After 10 consecutive rate hikes and 500 basis points of total tightening, the Fed paused in June, reserving the right to resume raising rates later if necessary. This was expected considering the recent stress in the banking system immediately following Silicon Valley Bank’s collapse. We argued that tighter lending standards industry-wide would impact overall liquidity just like several additional Fed hikes would, so this was a good time to pause. Whether we’ve seen the last hike in this cycle depends on upcoming inflation data. Many point to the resilience of the economy and stubbornly tight labor markets as inflationary culprits, but we think money supply is a much better predictor of inflation, and it has been falling for more than a year.

When fighting inflation, targeting the labor market and worrying about economy strength is in effect “guarding the wrong player.” The far better harbinger of future inflation is what’s happening with the money supply – a measure of total liquid cash and deposits in the system.
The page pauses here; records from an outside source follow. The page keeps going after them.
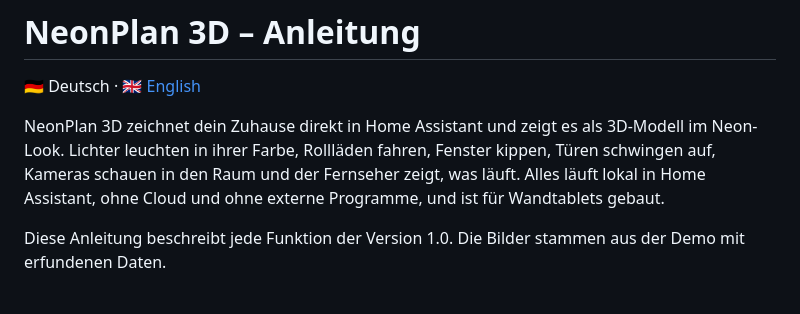
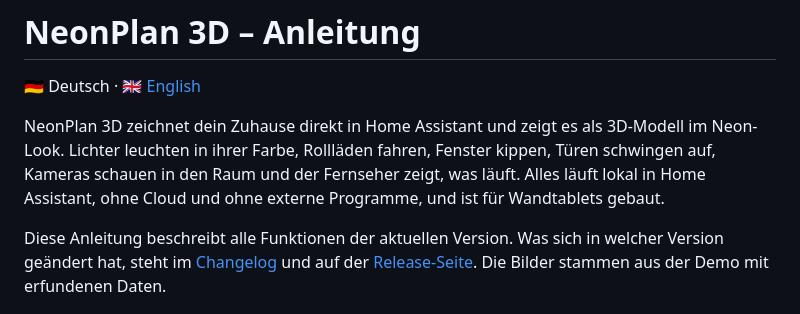
Before and after one commit to Eliajin/neonplan3d-frenchversion, a Markdown page: docs/anleitung.md, the part around the change. Rendered like a GitHub page.

Commit message:
Manuals: no fixed version number in the introduction
Co-Authored-By: Claude Opus 5.5 <noreply@anthropic.com>

```diff
--- a/docs/anleitung.md
+++ b/docs/anleitung.md
@@ -4,7 +4,7 @@
 
 NeonPlan 3D zeichnet dein Zuhause direkt in Home Assistant und zeigt es als 3D-Modell im Neon-Look. Lichter leuchten in ihrer Farbe, Rollläden fahren, Fenster kippen, Türen schwingen auf, Kameras schauen in den Raum und der Fernseher zeigt, was läuft. Alles läuft lokal in Home Assistant, ohne Cloud und ohne externe Programme, und ist für Wandtablets gebaut.
 
-Diese Anleitung beschreibt jede Funktion der Version 1.0. Die Bilder stammen aus der Demo mit erfundenen Daten.
+Diese Anleitung beschreibt alle Funktionen der aktuellen Version. Was sich in welcher Version geändert hat, steht im [Changelog](../CHANGELOG.md) und auf der [Release-Seite](https://github.com/Mastershort/neonplan3d/releases). Die Bilder stammen aus der Demo mit erfundenen Daten.
 
 ![Das Haus in der 3D-Ansicht](images/view-house.jpg)
 
```
Also changed, not shown: docs/manual.md (+1 -1 lines).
Historically money supply has grown modestly, but it rocketed higher in 2020 and 2021 as the government flooded the system with liquidity to offset hardships and supply dislocations caused by the pandemic. This fueled the sharp increase in inflation during and since the global reopening.

The money supply peaked in March 2022 as the Fed began fighting inflation, and it has been steadily declining since. This is the key to bringing inflation down towards the Fed’s target and why the Fed is likely at the end of this tightening cycle. The latest readings on CPI and PPI were 2.97% and 2.42%, respectively, after both spiking to over 9% in (not coincidentally) March of 2022.

It is wrong to assume that economic weakness and/or employment slack is necessary to win the war on inflation. By now, enough time has passed since the most aggressive hikes last summer to account for any lags in monetary policy, and yet the economy remains very strong. At the same time, the Fed is successfully getting inflation under control by shrinking the money supply. Using money supply as the better inflationary predictor reconciles this lower inflation data with ongoing labor/economic strength. The Fed’s track record on engineering soft landings isn’t great, but stock market gains this year suggest that it might just pull it off this time.